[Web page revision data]

--------------------------------------------------

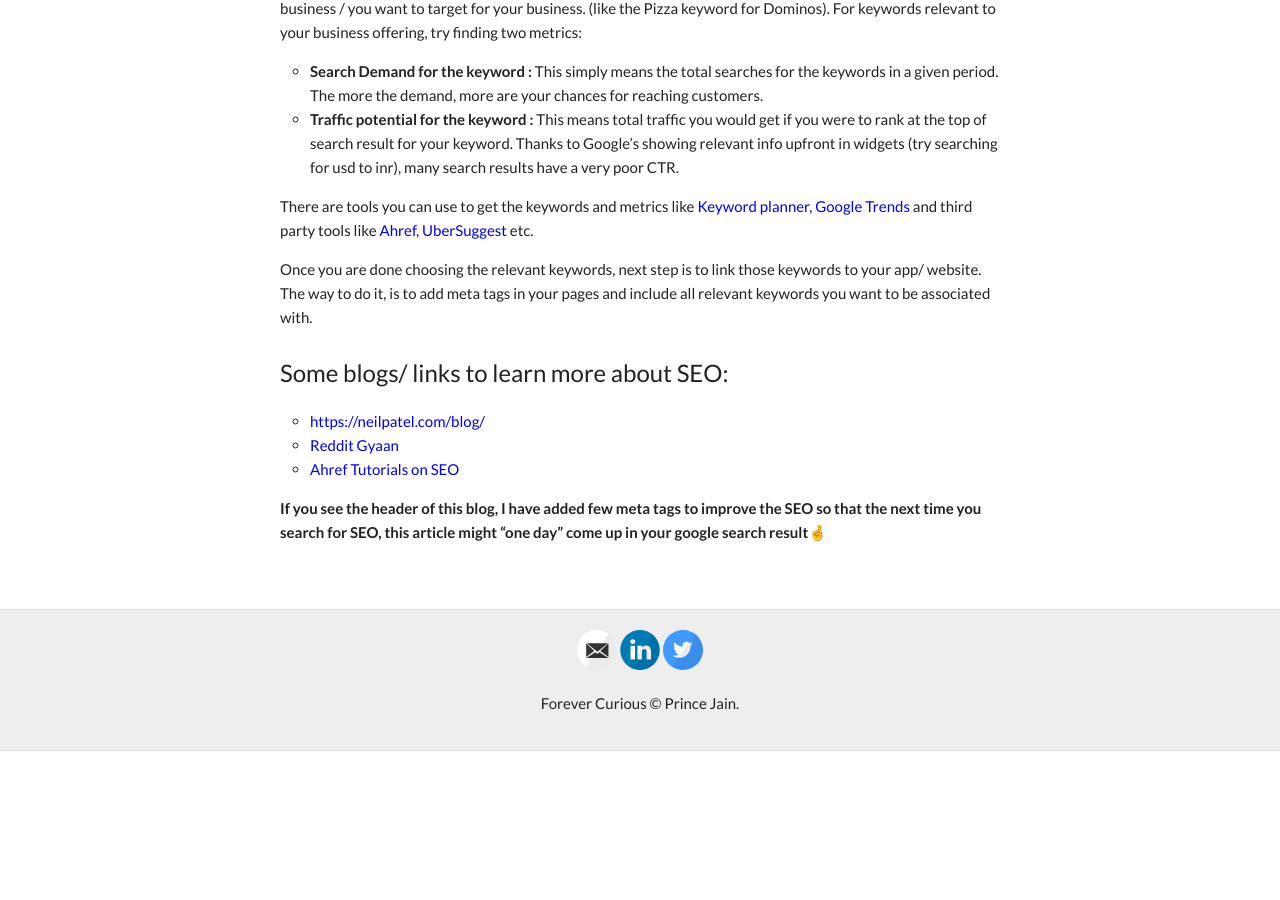
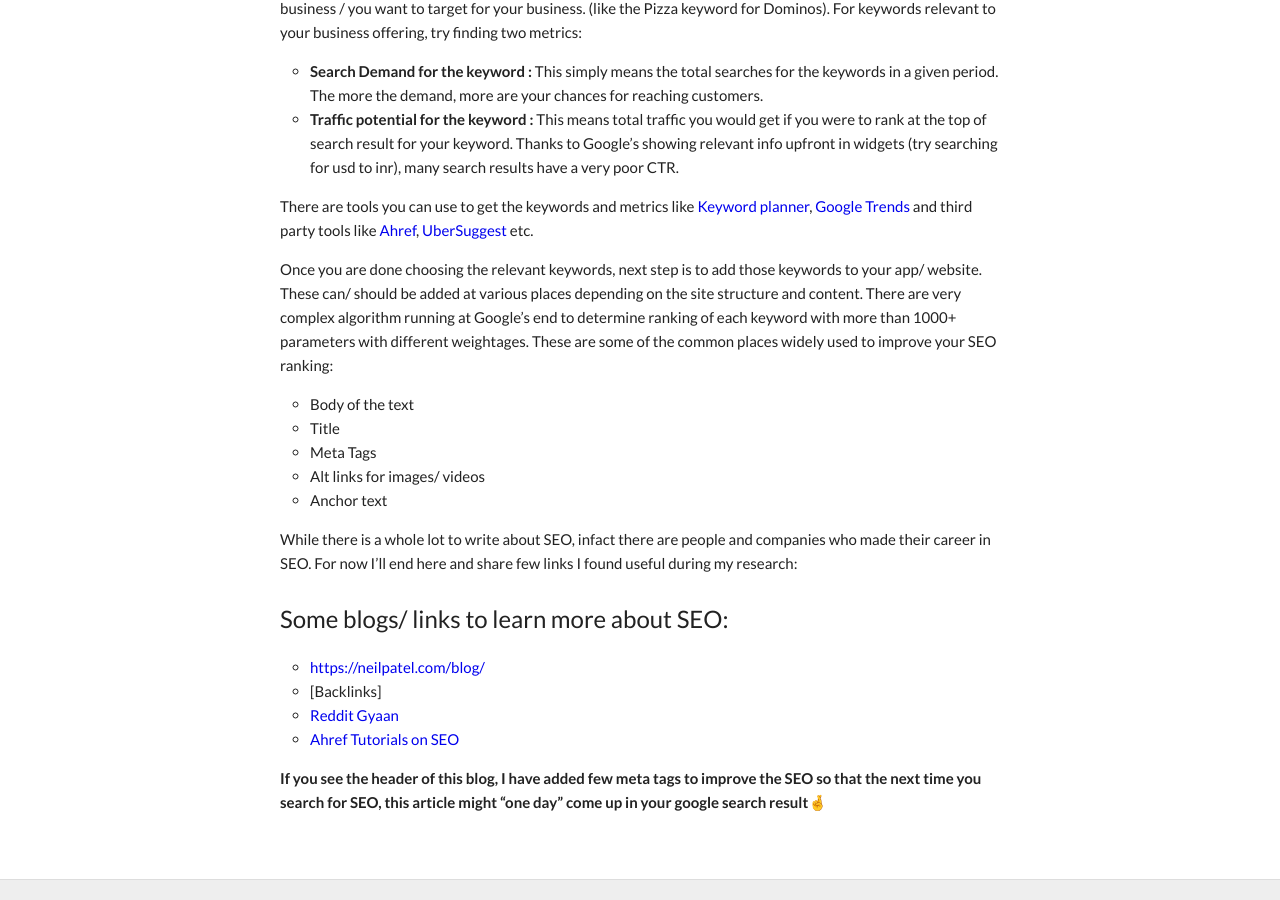
Before and after one commit to product-noob/product-noob.github.io, a Jekyll site: the page built from _posts/2021-08-15-Demystifying : SEO.md, in a window 1280 px wide and 900 px high, scrolled down 2615 px. Built offline with Jekyll 4.4.1, drawn with Linux system fonts in a browser that asks for light colours; before the commit the page ends 3366 px from its top, so only the background shows below that.

Commit message:
Update 2021-08-15-Demystifying : SEO.md

```diff
--- a/_posts/2021-08-15-Demystifying : SEO.md
+++ b/_posts/2021-08-15-Demystifying : SEO.md
@@ -52,14 +52,21 @@ To start with setting up SEO with your business, start by putting up a list of k
 
 There are tools you can use to get the keywords and metrics like [Keyword planner](https://ads.google.com/intl/en_en/home/tools/keyword-planner/), [Google Trends](https://trends.google.com/trends/?geo=IN) and third party tools like [Ahref](https://ahrefs.com/keyword-generator), [UberSuggest](https://neilpatel.com/ubersuggest/) etc.
 
-Once you are done choosing the relevant keywords, next step is to link those keywords to your app/ website.
-The way to do it, is to add meta tags in your pages and include all relevant keywords you want to be associated with.
+Once you are done choosing the relevant keywords, next step is to add those keywords to your app/ website. These can/ should be added at various places depending on the site structure and content.
+There are very complex algorithm running at Google's end to determine ranking of each keyword with more than 1000+ parameters with different weightages. These are some of the common places widely used to improve your SEO ranking:
 
-{{ **WIP**}}
+* Body of the text
+* Title
+* Meta Tags
+* Alt links for images/ videos
+* Anchor text
+
+While there is a whole lot to write about SEO, infact there are people and companies who made their career in SEO. For now I'll end here and share few links I found useful during my research:
 
 ### Some blogs/ links to learn more about SEO:
 
 - [https://neilpatel.com/blog/](https://neilpatel.com/blog/)
+- [Backlinks]
 - [Reddit Gyaan](https://www.reddit.com/r/SEO/comments/2y1r8z/rseo_sucks_lately_i_want_to_make_it_better_here/)
 - [Ahref Tutorials on SEO](https://www.youtube.com/playlist?list=PLvJ_dXFSpd2vk6rQ4Rta5MhDIRmakFbp6)
 
```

--------------------------------------------------

> About this task:
Print the data again word for word, pictures excluded.

> Result for this task:
Before and after one commit to product-noob/product-noob.github.io, a Jekyll site: the page built from _posts/2021-08-15-Demystifying : SEO.md, in a window 1280 px wide and 900 px high, scrolled down 2615 px. Built offline with Jekyll 4.4.1, drawn with Linux system fonts in a browser that asks for light colours; before the commit the page ends 3366 px from its top, so only the background shows below that.

Commit message:
Update 2021-08-15-Demystifying : SEO.md

```diff
--- a/_posts/2021-08-15-Demystifying : SEO.md
+++ b/_posts/2021-08-15-Demystifying : SEO.md
@@ -52,14 +52,21 @@ To start with setting up SEO with your business, start by putting up a list of k
 
 There are tools you can use to get the keywords and metrics like [Keyword planner](https://ads.google.com/intl/en_en/home/tools/keyword-planner/), [Google Trends](https://trends.google.com/trends/?geo=IN) and third party tools like [Ahref](https://ahrefs.com/keyword-generator), [UberSuggest](https://neilpatel.com/ubersuggest/) etc.
 
-Once you are done choosing the relevant keywords, next step is to link those keywords to your app/ website.
-The way to do it, is to add meta tags in your pages and include all relevant keywords you want to be associated with.
+Once you are done choosing the relevant keywords, next step is to add those keywords to your app/ website. These can/ should be added at various places depending on the site structure and content.
+There are very complex algorithm running at Google's end to determine ranking of each keyword with more than 1000+ parameters with different weightages. These are some of the common places widely used to improve your SEO ranking:
 
-{{ **WIP**}}
+* Body of the text
+* Title
+* Meta Tags
+* Alt links for images/ videos
+* Anchor text
+
+While there is a whole lot to write about SEO, infact there are people and companies who made their career in SEO. For now I'll end here and share few links I found useful during my research:
 
 ### Some blogs/ links to learn more about SEO:
 
 - [https://neilpatel.com/blog/](https://neilpatel.com/blog/)
+- [Backlinks]
 - [Reddit Gyaan](https://www.reddit.com/r/SEO/comments/2y1r8z/rseo_sucks_lately_i_want_to_make_it_better_here/)
 - [Ahref Tutorials on SEO](https://www.youtube.com/playlist?list=PLvJ_dXFSpd2vk6rQ4Rta5MhDIRmakFbp6)
 
```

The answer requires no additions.